While finance teams are busily automating a growing assortment of processes, many tax departments remain on the outside looking in when it comes to technology investment. That should change, according to a new report from Deloitte.
Tax departments increasingly need software bots to take over repetitive tasks, just as finance departments do, to free up professionals to do more analytical work.
Perhaps an even higher priority, given the vast recent changes to the U.S. tax code as well as to tax regimes around the globe, is acquiring modern data modeling tools. Combining real-time financial information with the latest tax laws and regulations, these tools churn through dozens — or hundreds — of financial scenarios to determine their after-tax implications, the report notes.
More companies are now providing their tax departments with such capabilities, but overall progress is relatively slow.
“It’s ironic that businesses plow millions into upgrading their ERP systems, but when it comes to tax, not a lot changes,” laments the report. “Many tax departments have all but missed out on technology modernization.”

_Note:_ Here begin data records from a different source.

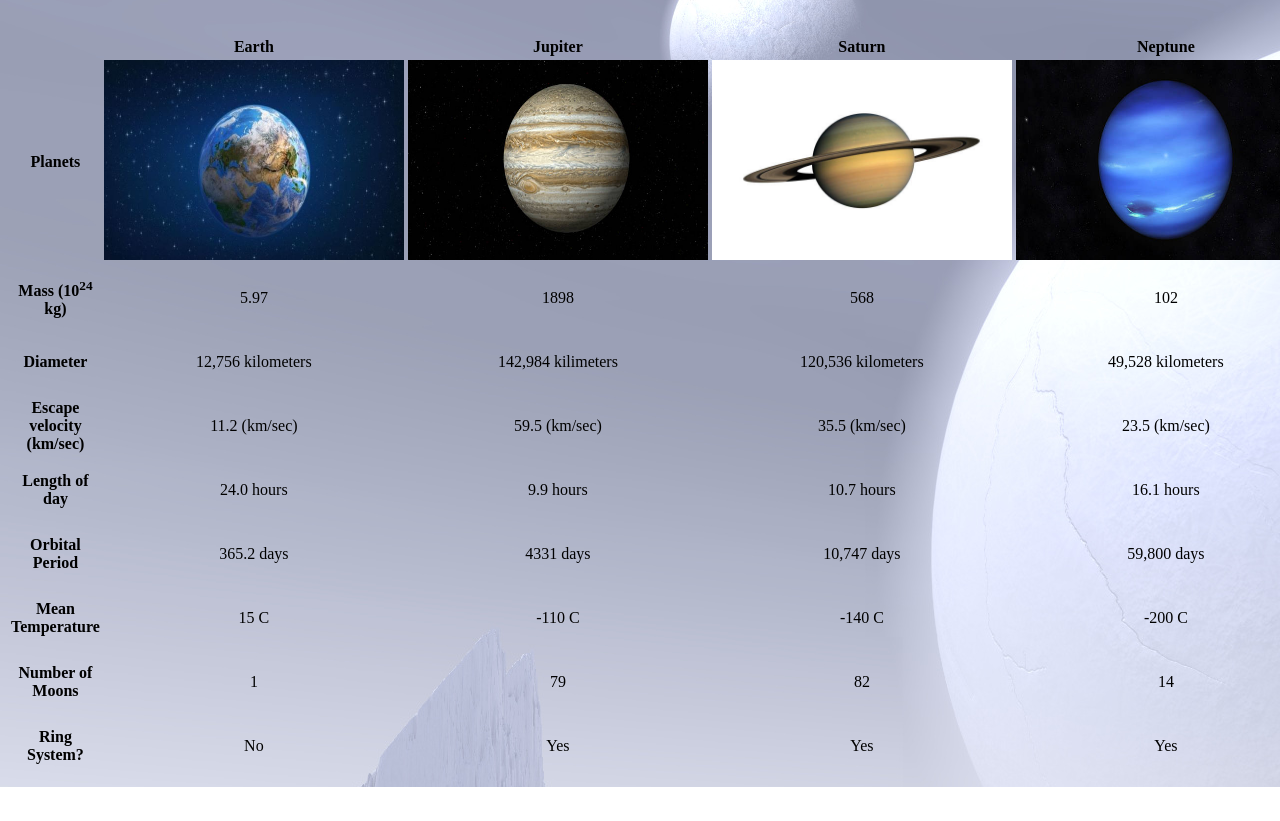
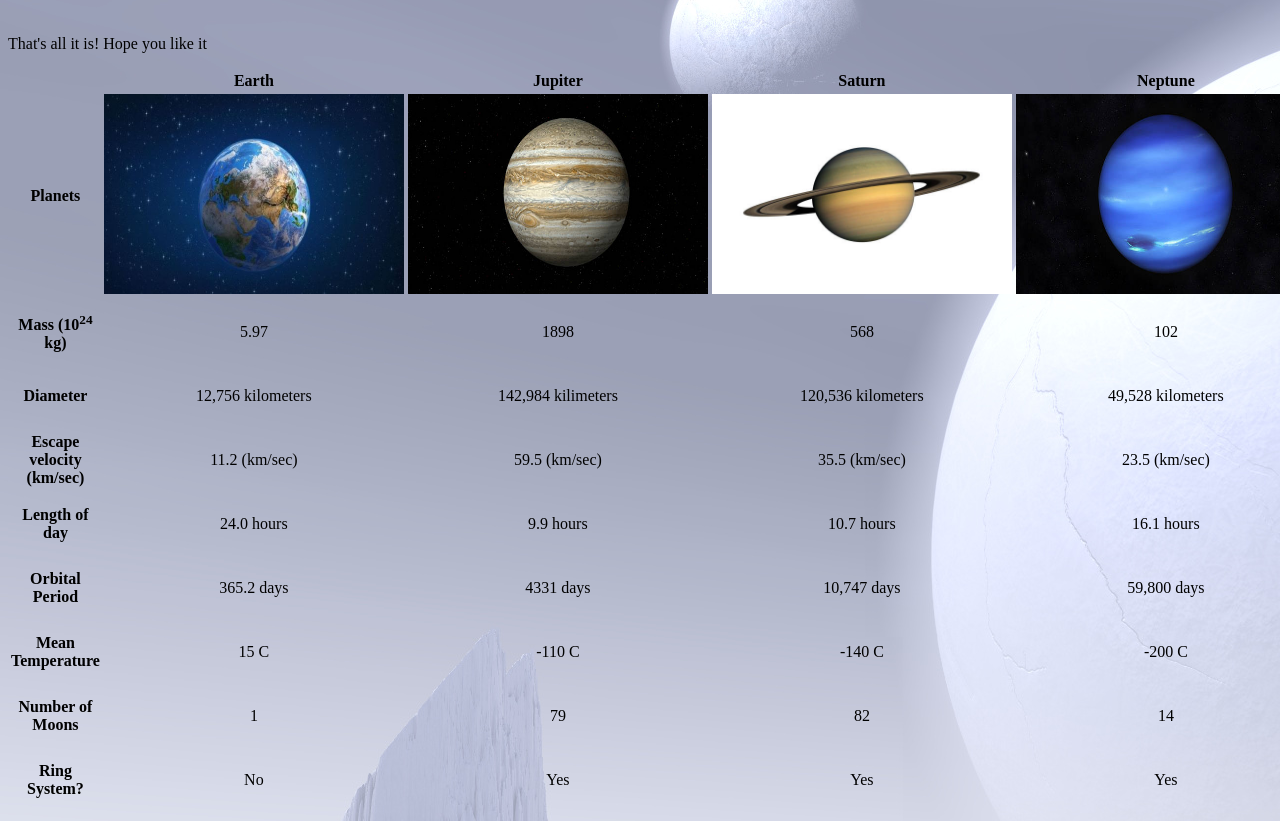
Before and after one commit to Shilpa206/ITM_361_Lab_5, a plain HTML site: page index.html in a window 1280 px wide. Shown: the part 123-944 px from the top of the page. Before the commit the page ends 910 px from the top, so only its background shows below. Drawn offline with Linux system fonts and the light colour scheme.

Commit message:
changes in  html code

```diff
--- a/index.html
+++ b/index.html
@@ -78,6 +78,8 @@
 	  <td>Yes</td>
 	  <td>Yes</td>
 	</tr>
-
+	<footer>
+	  <p>That's all it is! Hope you like it</p>
+	</footer>
 </body>
 </html>
```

Deloitte finds that tax departments typically spend more than twice as much time on data gathering and preparation as they do on data analysis.
The underlying problem is that few companies have taken steps to fully integrate the tax function with their accounting and finance systems. “ERP sits over there, tax sits over here, and human beings go back and forth,” the report asserts. “The result is a hodgepodge of point solutions, with tax teams often scrambling just to gather basic information.”
Underscoring the need for automation in the tax area, the number of tax accounting graduates has nose-dived in recent years, while a large portion of the existing tax workforce is near retirement age.
According to the report, many tax professionals have told Deloitte that finance leaders are inclined to respond by increasing efforts to hire, getting temporary help, and outsourcing certain workloads. But the best solution the staffing crunch is not about finding additional human capital, either internally or externally.
The report presents an anecdote where a controller was involved in a finance transformation project that wasn’t designed to address tax.
“He stopped the project cold, insisting it be re-scoped to include tax modernization,” Deloitte writes. “This executive was certain that the business case for modernizing tax was compelling and wanted the same digital technologies available to them that were going to be made available to the rest of finance.”
Indeed, with tax departments busier than ever and possessing little bandwidth to consider such improvements, senior finance executives shouldn’t wait for them to push for technology investment, the report counsels.
“If you’re the CFO, nudge tax along,” it says. “Even when there’s a great tax leader in place, CFOs need to champion modernization.”